What is expected: Return each entry word for word, without its pictures.

Task input:
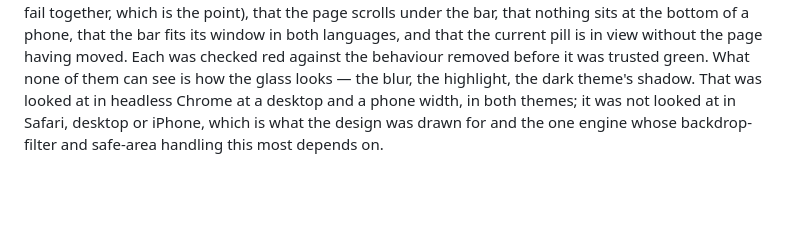
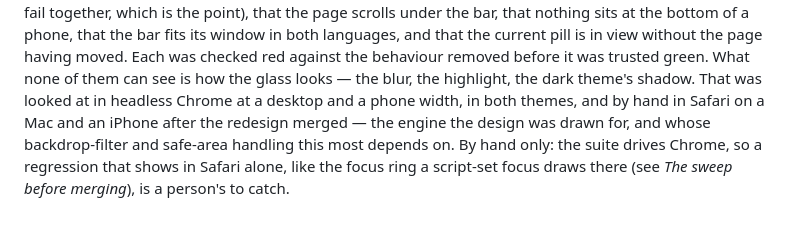
Before and after one commit to martinstenrose/wordleland, a Markdown page: docs/decisions.md, the part around the change. Rendered like a GitHub page; blank space fills up the shorter version.

Commit message:
docs: the glass has been checked in Safari, desktop and iPhone
decisions.md said the redesign had been looked at in Chrome only. It has
since been checked by hand in Safari on a Mac and an iPhone. The suite
still drives Chrome alone, so the entry says a Safari-only regression is
a person's to catch.

Co-Authored-By: Claude Opus 5.5 <noreply@anthropic.com>

```diff
--- a/docs/decisions.md
+++ b/docs/decisions.md
@@ -2359,6 +2359,9 @@ in both languages, and that the current pill is in view without the page
 having moved. Each was checked red against the behaviour removed before it
 was trusted green. What none of them can see is how the glass looks — the
 blur, the highlight, the dark theme's shadow. That was looked at in headless
-Chrome at a desktop and a phone width, in both themes; it was not looked at
-in Safari, desktop or iPhone, which is what the design was drawn for and the
-one engine whose backdrop-filter and safe-area handling this most depends on.
+Chrome at a desktop and a phone width, in both themes, and by hand in Safari
+on a Mac and an iPhone after the redesign merged — the engine the design was
+drawn for, and whose backdrop-filter and safe-area handling this most depends
+on. By hand only: the suite drives Chrome, so a regression that shows in
+Safari alone, like the focus ring a script-set focus draws there (see *The
+sweep before merging*), is a person's to catch.
```
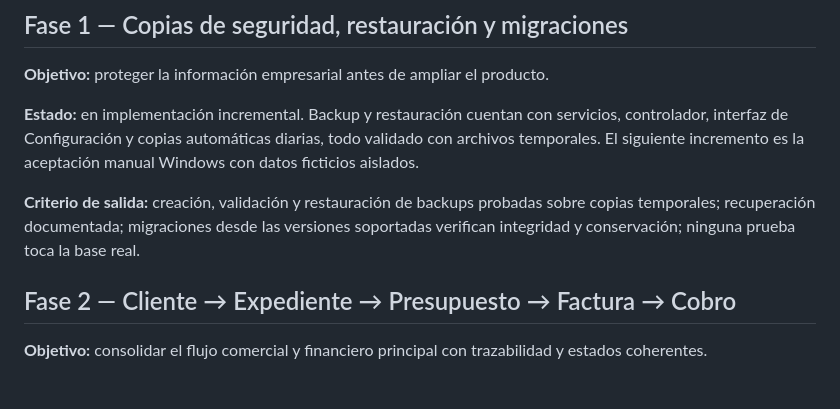
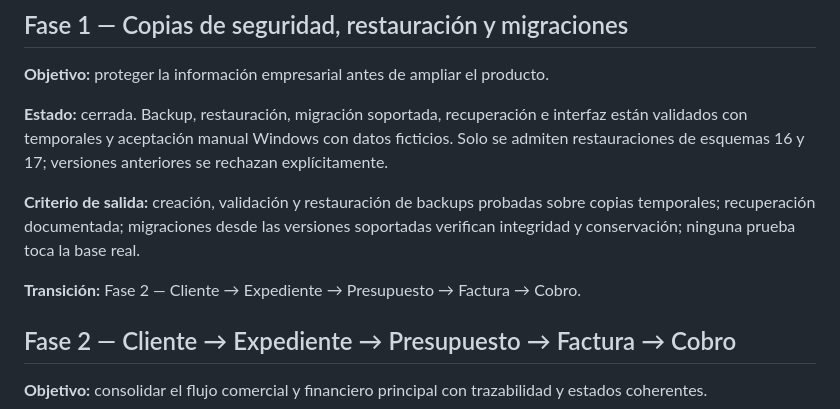
Before and after one commit to constructovar24-rgb/obraia_v2, a Markdown page: docs/MASTER_PLAN.md, the part around the change. GitHub-like rendering; blank space fills up the shorter version.

```diff
--- a/docs/MASTER_PLAN.md
+++ b/docs/MASTER_PLAN.md
@@ -16,9 +16,11 @@ El plan ordena resultados, no fechas. Cada fase se aborda con entregas pequeñas
 
 **Objetivo:** proteger la información empresarial antes de ampliar el producto.
 
-**Estado:** en implementación incremental. Backup y restauración cuentan con servicios, controlador, interfaz de Configuración y copias automáticas diarias, todo validado con archivos temporales. El siguiente incremento es la aceptación manual Windows con datos ficticios aislados.
+**Estado:** cerrada. Backup, restauración, migración soportada, recuperación e interfaz están validados con temporales y aceptación manual Windows con datos ficticios. Solo se admiten restauraciones de esquemas 16 y 17; versiones anteriores se rechazan explícitamente.
 
 **Criterio de salida:** creación, validación y restauración de backups probadas sobre copias temporales; recuperación documentada; migraciones desde las versiones soportadas verifican integridad y conservación; ninguna prueba toca la base real.
+
+**Transición:** Fase 2 — Cliente → Expediente → Presupuesto → Factura → Cobro.
 
 ## Fase 2 — Cliente → Expediente → Presupuesto → Factura → Cobro
 
```
Also changed, not shown: docs/BACKUP_RESTORE_DESIGN.md (+2 -2 lines), docs/CURRENT_STATE.md (+3 -3 lines).
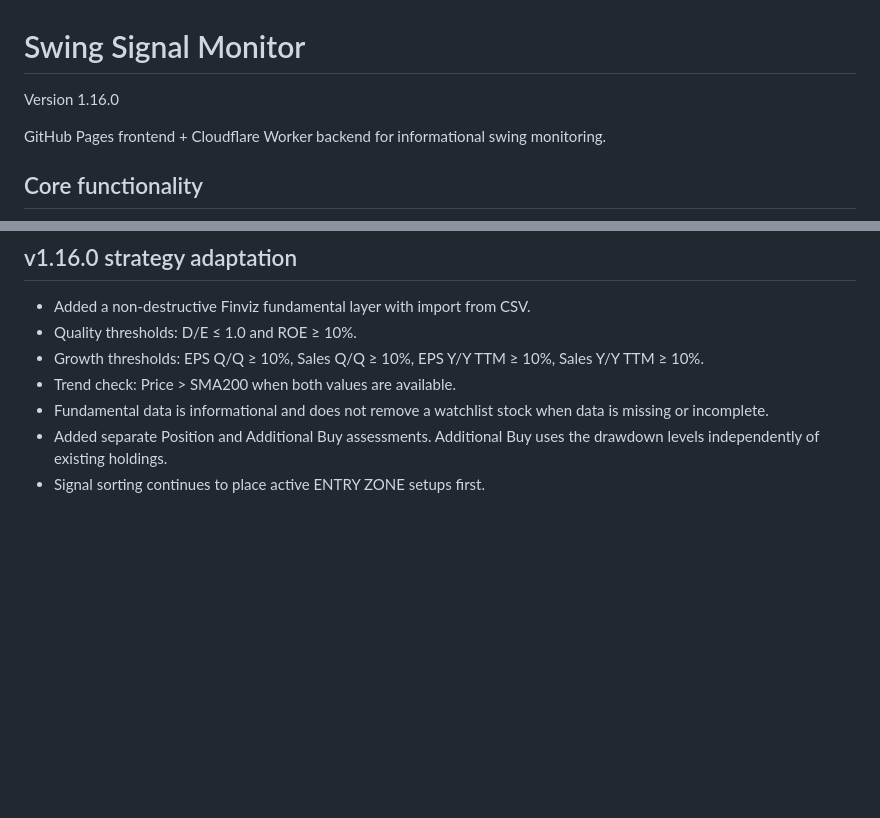
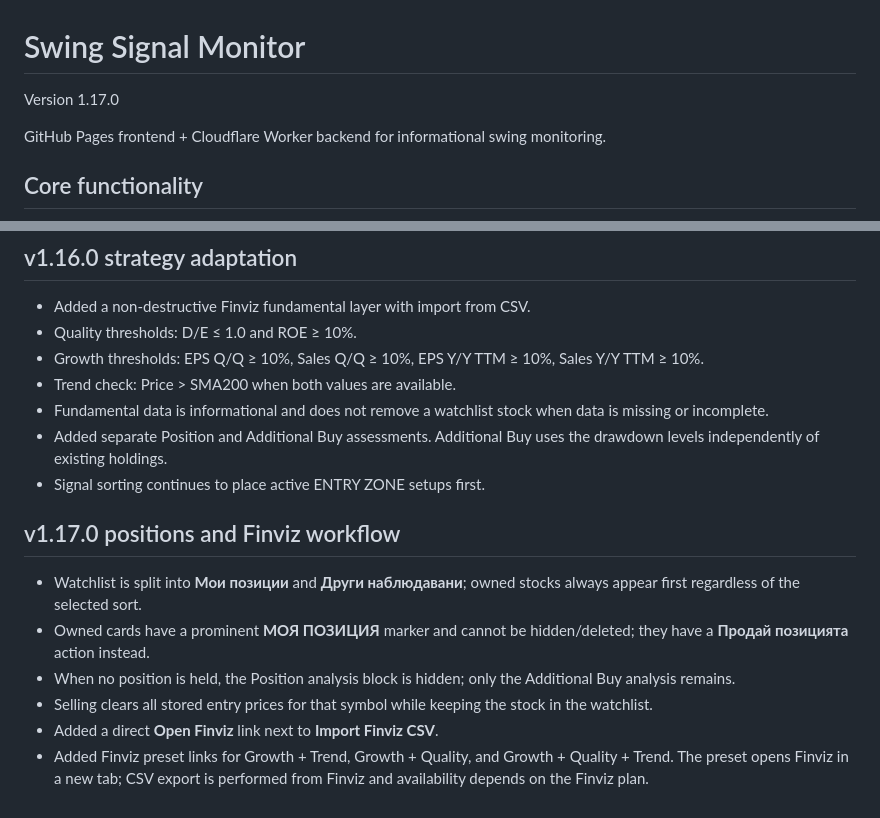
Before and after one commit to dannrash78/Swing-Signal-Monitor, a Markdown page: README.md, 2 parts joined by grey strips. Drawn GitHub-style; blank space fills up the shorter version.

Commit message:
Document v1.17.0 owned positions and Finviz workflow

```diff
--- a/README.md
+++ b/README.md
@@ -1,6 +1,6 @@
 # Swing Signal Monitor
 
-Version 1.16.0
+Version 1.17.0
 
 GitHub Pages frontend + Cloudflare Worker backend for informational swing monitoring.
 
@@ -131,3 +131,12 @@ After deployment use **Check Health** and then the provider's **Test NVDA** butt
 - Fundamental data is informational and does not remove a watchlist stock when data is missing or incomplete.
 - Added separate Position and Additional Buy assessments. Additional Buy uses the drawdown levels independently of existing holdings.
 - Signal sorting continues to place active ENTRY ZONE setups first.
+
+
+## v1.17.0 positions and Finviz workflow
+- Watchlist is split into **Мои позиции** and **Други наблюдавани**; owned stocks always appear first regardless of the selected sort.
+- Owned cards have a prominent **МОЯ ПОЗИЦИЯ** marker and cannot be hidden/deleted; they have a **Продай позицията** action instead.
+- When no position is held, the Position analysis block is hidden; only the Additional Buy analysis remains.
+- Selling clears all stored entry prices for that symbol while keeping the stock in the watchlist.
+- Added a direct **Open Finviz** link next to **Import Finviz CSV**.
+- Added Finviz preset links for Growth + Trend, Growth + Quality, and Growth + Quality + Trend. The preset opens Finviz in a new tab; CSV export is performed from Finviz and availability depends on the Finviz plan.
```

Exercise response:
Before and after one commit to martinstenrose/wordleland, a Markdown page: docs/decisions.md, the part around the change. Rendered like a GitHub page; blank space fills up the shorter version.

Commit message:
docs: the glass has been checked in Safari, desktop and iPhone
decisions.md said the redesign had been looked at in Chrome only. It has
since been checked by hand in Safari on a Mac and an iPhone. The suite
still drives Chrome alone, so the entry says a Safari-only regression is
a person's to catch.

Co-Authored-By: Claude Opus 5.5 <noreply@anthropic.com>

```diff
--- a/docs/decisions.md
+++ b/docs/decisions.md
@@ -2359,6 +2359,9 @@ in both languages, and that the current pill is in view without the page
 having moved. Each was checked red against the behaviour removed before it
 was trusted green. What none of them can see is how the glass looks — the
 blur, the highlight, the dark theme's shadow. That was looked at in headless
-Chrome at a desktop and a phone width, in both themes; it was not looked at
-in Safari, desktop or iPhone, which is what the design was drawn for and the
-one engine whose backdrop-filter and safe-area handling this most depends on.
+Chrome at a desktop and a phone width, in both themes, and by hand in Safari
+on a Mac and an iPhone after the redesign merged — the engine the design was
+drawn for, and whose backdrop-filter and safe-area handling this most depends
+on. By hand only: the suite drives Chrome, so a regression that shows in
+Safari alone, like the focus ring a script-set focus draws there (see *The
+sweep before merging*), is a person's to catch.
```
Before and after one commit to constructovar24-rgb/obraia_v2, a Markdown page: docs/MASTER_PLAN.md, the part around the change. GitHub-like rendering; blank space fills up the shorter version.

```diff
--- a/docs/MASTER_PLAN.md
+++ b/docs/MASTER_PLAN.md
@@ -16,9 +16,11 @@ El plan ordena resultados, no fechas. Cada fase se aborda con entregas pequeñas
 
 **Objetivo:** proteger la información empresarial antes de ampliar el producto.
 
-**Estado:** en implementación incremental. Backup y restauración cuentan con servicios, controlador, interfaz de Configuración y copias automáticas diarias, todo validado con archivos temporales. El siguiente incremento es la aceptación manual Windows con datos ficticios aislados.
+**Estado:** cerrada. Backup, restauración, migración soportada, recuperación e interfaz están validados con temporales y aceptación manual Windows con datos ficticios. Solo se admiten restauraciones de esquemas 16 y 17; versiones anteriores se rechazan explícitamente.
 
 **Criterio de salida:** creación, validación y restauración de backups probadas sobre copias temporales; recuperación documentada; migraciones desde las versiones soportadas verifican integridad y conservación; ninguna prueba toca la base real.
+
+**Transición:** Fase 2 — Cliente → Expediente → Presupuesto → Factura → Cobro.
 
 ## Fase 2 — Cliente → Expediente → Presupuesto → Factura → Cobro
 
```
Also changed, not shown: docs/BACKUP_RESTORE_DESIGN.md (+2 -2 lines), docs/CURRENT_STATE.md (+3 -3 lines).
Before and after one commit to dannrash78/Swing-Signal-Monitor, a Markdown page: README.md, 2 parts joined by grey strips. Drawn GitHub-style; blank space fills up the shorter version.

Commit message:
Document v1.17.0 owned positions and Finviz workflow

```diff
--- a/README.md
+++ b/README.md
@@ -1,6 +1,6 @@
 # Swing Signal Monitor
 
-Version 1.16.0
+Version 1.17.0
 
 GitHub Pages frontend + Cloudflare Worker backend for informational swing monitoring.
 
@@ -131,3 +131,12 @@ After deployment use **Check Health** and then the provider's **Test NVDA** butt
 - Fundamental data is informational and does not remove a watchlist stock when data is missing or incomplete.
 - Added separate Position and Additional Buy assessments. Additional Buy uses the drawdown levels independently of existing holdings.
 - Signal sorting continues to place active ENTRY ZONE setups first.
+
+
+## v1.17.0 positions and Finviz workflow
+- Watchlist is split into **Мои позиции** and **Други наблюдавани**; owned stocks always appear first regardless of the selected sort.
+- Owned cards have a prominent **МОЯ ПОЗИЦИЯ** marker and cannot be hidden/deleted; they have a **Продай позицията** action instead.
+- When no position is held, the Position analysis block is hidden; only the Additional Buy analysis remains.
+- Selling clears all stored entry prices for that symbol while keeping the stock in the watchlist.
+- Added a direct **Open Finviz** link next to **Import Finviz CSV**.
+- Added Finviz preset links for Growth + Trend, Growth + Quality, and Growth + Quality + Trend. The preset opens Finviz in a new tab; CSV export is performed from Finviz and availability depends on the Finviz plan.
```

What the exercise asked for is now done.